I guess the word is “entertaining”. That’s a word that brings to mind 80s recipe books and frilly aprons but I’m not against either of those things. I like making so much food that you run out of surfaces to put it in. And brewing pots of tea large enough to hydrate an army. One day, when I have a real job, I’d like to graduate to the school of entertaining that’s somewhere above carb-based meals. The school where you have dinner parties with fancy desserts and nice cheese and where you don’t have to ask everyone to contribute money to fund the thing.
I used to be jealous of my mum’s ability to improvise meals. When you’re learning to cook (following word-for-word what the recipe says) it seems impossible that this ability to invent delicious meals from thin air will just come naturally. But it does. After longing for the skill for years, one day I could just do it. I love looking into a cupboard full of ingredients (or empty of them, as the case may be) and letting all the possibilities run through my head. I’m much better at doing this when there are five people coming over than I am at creating something for two. 
The meals I’ve had the most fun making, though, have been the ones that required a little more planning.

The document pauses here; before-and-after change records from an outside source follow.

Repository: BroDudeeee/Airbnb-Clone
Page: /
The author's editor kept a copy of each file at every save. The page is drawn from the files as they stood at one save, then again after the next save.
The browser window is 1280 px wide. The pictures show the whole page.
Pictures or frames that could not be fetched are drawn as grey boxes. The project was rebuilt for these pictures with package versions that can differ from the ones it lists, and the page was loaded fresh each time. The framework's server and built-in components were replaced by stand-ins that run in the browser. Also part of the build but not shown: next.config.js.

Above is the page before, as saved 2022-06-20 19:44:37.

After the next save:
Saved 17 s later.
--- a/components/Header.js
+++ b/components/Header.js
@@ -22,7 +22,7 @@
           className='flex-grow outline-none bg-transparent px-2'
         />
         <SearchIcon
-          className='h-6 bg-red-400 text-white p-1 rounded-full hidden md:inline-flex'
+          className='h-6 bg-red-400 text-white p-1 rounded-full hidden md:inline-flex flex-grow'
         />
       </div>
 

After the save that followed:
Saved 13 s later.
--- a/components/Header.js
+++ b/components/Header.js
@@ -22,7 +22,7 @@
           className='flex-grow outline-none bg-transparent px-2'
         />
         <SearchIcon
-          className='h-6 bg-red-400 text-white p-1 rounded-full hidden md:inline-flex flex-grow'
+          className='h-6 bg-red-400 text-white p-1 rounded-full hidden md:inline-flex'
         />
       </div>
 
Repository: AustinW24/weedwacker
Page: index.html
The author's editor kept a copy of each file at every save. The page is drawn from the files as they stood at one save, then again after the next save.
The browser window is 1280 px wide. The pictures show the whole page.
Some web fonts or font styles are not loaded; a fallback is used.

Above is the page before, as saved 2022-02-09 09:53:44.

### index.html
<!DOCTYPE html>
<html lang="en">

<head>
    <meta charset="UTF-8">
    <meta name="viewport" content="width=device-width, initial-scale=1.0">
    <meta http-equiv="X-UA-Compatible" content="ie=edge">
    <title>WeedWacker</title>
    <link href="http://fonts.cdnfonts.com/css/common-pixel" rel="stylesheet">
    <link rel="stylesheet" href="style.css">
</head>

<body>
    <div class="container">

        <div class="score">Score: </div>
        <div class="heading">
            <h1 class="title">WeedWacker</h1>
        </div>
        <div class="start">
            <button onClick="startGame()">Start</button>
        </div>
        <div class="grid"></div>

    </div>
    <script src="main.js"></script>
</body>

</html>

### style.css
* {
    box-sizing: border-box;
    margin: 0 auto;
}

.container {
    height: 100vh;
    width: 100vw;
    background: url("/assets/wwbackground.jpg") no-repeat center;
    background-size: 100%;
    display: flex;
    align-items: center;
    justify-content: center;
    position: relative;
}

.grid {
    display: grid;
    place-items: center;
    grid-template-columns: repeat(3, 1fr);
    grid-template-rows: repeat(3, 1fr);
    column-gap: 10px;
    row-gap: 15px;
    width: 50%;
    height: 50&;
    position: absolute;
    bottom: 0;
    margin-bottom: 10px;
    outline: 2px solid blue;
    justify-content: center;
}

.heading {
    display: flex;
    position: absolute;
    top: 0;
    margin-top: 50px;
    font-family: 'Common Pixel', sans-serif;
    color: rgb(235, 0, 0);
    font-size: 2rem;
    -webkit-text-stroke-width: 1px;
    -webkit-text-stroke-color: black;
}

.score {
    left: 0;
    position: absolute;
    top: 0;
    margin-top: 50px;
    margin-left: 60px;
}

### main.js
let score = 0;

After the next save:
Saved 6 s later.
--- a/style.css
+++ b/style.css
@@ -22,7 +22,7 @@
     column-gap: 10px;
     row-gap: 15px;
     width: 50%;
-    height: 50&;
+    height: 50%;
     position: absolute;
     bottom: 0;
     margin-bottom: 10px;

I cooked themed banquets for both our Host-a-Murder parties. “Bullets and Barbecue” featured Texan Beef Stew with cornbread and beans, followed by Pear Pandowdy (although everyone was rather full/drunk by dessert). “The Last Train from Paris” featured an elaborate spread of canapés and a chocolate cake that didn’t really rise properly and ended up being more icing than cake. We also made a fishbowl full of a Sherlock Holmes themed cocktail that called for a “quart of sherbet”. Let me tell you – you haven’t lived until you’ve emptied half a kilo of Wizz Fizz into a giant glass bowl (and then dissolved it with champagne and drank it). Good times. 
It’s actually been really hard to write this blog. Whenever I sat down to write it I was overwhelmed by how much I miss doing these things. Last year, I was cooking for five or ten people at least once a week. Sometimes three or four times a week. I would say we played too much Dungeons and Dragons but I’m pretty sure that’s not a thing. We had dinner parties and picnic parties and cake parties and party parties. 
Since moving to Melbourne we go out more and people come over less. We have limited space and limited chairs, so we’re always cautious about how many people we invite at any given time. My oven is a lot smaller. I left my industrial sized lasagna dish in Newcastle. There’s a lot of factors. But pasta bake for eight is something I’ve only made once or twice since we moved. 

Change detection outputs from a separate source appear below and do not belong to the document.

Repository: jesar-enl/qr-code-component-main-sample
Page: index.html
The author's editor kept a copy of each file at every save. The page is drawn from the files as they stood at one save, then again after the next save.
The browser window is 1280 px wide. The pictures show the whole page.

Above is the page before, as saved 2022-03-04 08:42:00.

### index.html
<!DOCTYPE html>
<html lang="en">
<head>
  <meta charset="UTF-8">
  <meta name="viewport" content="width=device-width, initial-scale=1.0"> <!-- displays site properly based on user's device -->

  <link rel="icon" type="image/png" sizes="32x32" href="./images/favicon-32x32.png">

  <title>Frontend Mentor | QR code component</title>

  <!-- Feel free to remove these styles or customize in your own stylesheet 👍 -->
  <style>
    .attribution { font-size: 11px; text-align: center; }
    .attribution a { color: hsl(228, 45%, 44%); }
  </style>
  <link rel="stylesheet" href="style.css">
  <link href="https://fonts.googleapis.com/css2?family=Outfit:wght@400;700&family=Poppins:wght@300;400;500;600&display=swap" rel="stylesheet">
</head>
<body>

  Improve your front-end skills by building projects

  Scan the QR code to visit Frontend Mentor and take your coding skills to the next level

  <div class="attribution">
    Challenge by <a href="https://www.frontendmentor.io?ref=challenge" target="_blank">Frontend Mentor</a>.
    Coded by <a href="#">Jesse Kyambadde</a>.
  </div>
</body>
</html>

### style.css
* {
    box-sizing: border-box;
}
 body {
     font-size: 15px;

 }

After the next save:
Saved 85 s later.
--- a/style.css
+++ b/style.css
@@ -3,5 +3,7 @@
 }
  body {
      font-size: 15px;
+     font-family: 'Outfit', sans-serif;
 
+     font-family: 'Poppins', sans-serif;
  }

Further Blog Carnival posts:
Hum Drum Plum – on hoarding.
Noni Doll – COMING SOON.

Further reading

December – home

I spent the first minutes of 2018 on the beach. I’ve never actually spent New Year